Issue #4 takes a look at “exploitation and excess” and asks: “where is the line to be drawn between inspiration and exploitation” when dealing with African culture, and European appropriation? Inspired by Daniel Laine’s series, “Kings of Africa,” Babes in Benin uses traditional prints, but takes the designs the opposite direction. Rightfully concerned with cultural translation P&P even questions whether it’s detrimental to have their white European stylists depicting African iconography.
“It’s nostalgia as exploitation: exploitation of the past; exploitation of the stereotypes forged in the past, and an exploration of when cultural stereotypes become iconography, and where iconography becomes inspiration, and when inspiration turns to exploitation…it is a cycle of pop regurgitating itself, reappropriating symbols and codes and inappropriately fetishizing and remixing different cultures. “

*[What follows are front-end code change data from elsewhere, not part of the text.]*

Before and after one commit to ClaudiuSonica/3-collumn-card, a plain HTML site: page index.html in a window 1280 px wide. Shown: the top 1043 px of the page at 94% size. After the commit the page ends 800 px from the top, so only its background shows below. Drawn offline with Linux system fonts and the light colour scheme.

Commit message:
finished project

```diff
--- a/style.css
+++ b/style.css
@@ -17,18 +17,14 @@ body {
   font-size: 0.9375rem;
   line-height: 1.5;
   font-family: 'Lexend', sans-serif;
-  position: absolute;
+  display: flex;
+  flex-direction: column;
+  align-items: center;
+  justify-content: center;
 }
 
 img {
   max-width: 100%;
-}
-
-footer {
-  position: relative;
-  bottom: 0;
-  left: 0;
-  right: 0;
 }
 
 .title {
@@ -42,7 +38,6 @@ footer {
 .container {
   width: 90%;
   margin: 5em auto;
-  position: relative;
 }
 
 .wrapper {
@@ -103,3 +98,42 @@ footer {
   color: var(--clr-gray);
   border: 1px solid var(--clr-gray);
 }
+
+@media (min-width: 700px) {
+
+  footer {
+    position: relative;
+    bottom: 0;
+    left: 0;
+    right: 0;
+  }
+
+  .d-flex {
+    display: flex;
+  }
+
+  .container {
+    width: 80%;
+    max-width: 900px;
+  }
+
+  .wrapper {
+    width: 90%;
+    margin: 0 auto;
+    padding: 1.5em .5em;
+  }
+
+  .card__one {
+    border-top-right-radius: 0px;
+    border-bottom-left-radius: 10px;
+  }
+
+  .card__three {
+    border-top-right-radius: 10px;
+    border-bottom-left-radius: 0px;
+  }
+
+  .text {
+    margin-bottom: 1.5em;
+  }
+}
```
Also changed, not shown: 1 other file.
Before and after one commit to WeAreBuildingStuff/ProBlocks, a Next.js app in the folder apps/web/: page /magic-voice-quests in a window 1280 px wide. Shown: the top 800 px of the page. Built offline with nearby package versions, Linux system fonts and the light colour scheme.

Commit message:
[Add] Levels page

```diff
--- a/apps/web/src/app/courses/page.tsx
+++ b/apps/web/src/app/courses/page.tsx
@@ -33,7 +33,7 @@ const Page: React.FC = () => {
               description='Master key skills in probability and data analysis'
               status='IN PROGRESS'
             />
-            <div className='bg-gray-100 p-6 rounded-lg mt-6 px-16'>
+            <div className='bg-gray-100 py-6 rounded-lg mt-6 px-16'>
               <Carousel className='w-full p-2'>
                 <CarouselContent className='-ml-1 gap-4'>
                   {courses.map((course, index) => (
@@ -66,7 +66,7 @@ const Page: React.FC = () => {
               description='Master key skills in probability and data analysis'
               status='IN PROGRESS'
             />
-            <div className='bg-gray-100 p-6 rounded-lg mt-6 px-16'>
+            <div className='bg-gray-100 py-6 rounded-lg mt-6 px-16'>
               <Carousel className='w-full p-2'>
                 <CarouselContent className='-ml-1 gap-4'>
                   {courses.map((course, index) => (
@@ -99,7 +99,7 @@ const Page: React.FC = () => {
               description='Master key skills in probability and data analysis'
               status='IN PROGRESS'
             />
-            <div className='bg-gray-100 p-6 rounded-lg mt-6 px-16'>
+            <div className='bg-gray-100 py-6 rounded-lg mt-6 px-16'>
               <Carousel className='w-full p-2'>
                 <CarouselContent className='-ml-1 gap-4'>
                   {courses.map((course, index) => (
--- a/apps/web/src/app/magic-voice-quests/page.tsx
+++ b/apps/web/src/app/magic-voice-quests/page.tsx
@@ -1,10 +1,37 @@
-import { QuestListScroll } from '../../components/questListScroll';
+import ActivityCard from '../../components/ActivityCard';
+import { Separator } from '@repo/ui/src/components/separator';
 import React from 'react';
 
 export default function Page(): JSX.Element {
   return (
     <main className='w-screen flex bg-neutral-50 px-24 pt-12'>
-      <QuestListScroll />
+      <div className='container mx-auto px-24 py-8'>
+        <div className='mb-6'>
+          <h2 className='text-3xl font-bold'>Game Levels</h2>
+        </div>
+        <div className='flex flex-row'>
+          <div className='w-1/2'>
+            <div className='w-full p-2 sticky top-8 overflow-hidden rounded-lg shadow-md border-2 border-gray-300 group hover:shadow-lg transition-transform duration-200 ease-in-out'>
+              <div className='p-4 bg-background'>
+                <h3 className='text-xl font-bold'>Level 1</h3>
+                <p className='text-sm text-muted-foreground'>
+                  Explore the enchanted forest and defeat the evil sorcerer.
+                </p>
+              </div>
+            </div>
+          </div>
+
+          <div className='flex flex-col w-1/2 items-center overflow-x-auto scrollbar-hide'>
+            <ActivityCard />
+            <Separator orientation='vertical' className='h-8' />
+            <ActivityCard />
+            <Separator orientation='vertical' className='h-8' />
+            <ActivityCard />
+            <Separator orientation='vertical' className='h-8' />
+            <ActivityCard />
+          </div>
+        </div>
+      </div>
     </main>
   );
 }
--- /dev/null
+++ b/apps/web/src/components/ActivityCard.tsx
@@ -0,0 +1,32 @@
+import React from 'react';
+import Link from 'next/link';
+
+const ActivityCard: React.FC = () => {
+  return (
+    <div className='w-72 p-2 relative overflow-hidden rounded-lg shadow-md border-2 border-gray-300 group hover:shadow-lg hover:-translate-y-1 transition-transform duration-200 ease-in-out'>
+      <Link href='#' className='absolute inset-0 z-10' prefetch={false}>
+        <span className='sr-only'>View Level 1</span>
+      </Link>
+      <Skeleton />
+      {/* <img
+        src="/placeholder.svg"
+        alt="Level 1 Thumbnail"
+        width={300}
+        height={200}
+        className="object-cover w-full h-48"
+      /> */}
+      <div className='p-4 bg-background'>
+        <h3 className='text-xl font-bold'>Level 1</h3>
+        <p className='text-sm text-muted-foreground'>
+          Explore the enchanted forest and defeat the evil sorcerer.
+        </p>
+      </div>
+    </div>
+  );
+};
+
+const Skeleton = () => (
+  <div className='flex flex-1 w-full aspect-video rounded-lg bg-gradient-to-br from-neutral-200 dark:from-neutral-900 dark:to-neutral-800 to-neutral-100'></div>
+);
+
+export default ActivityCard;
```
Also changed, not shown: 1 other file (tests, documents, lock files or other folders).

On the upswing, Natalie Lasance reports from fashion week in Lagos, Nigeria “Africa’s second ever fashion week”, and notes the rich local talent while claiming many Nigerian designers who studied abroad are returning home to “fuse technical excellence with the unique cultural history of Nigerian tribes.” For young designers fashion in Africa is a fresh frontier that also includes social initiatives like female empowerment, voting education, identity empowerment, and the list goes on.
Visionary designers who are “using their success to make a difference” include, Kemmy Solomon, who uses design to celebrate femininity, as well as Autumn Adeigbo, who donates 5% of profits from each dress to Women For Women International. Terence Sambo, who blogs as One Nigerian Boy is behind the campaign, Vote, It’s in Style,” which promotes voting to the youth via fashion and media. Pick up a copy to read the full article including interviews with the models. Enjoy the photo stream!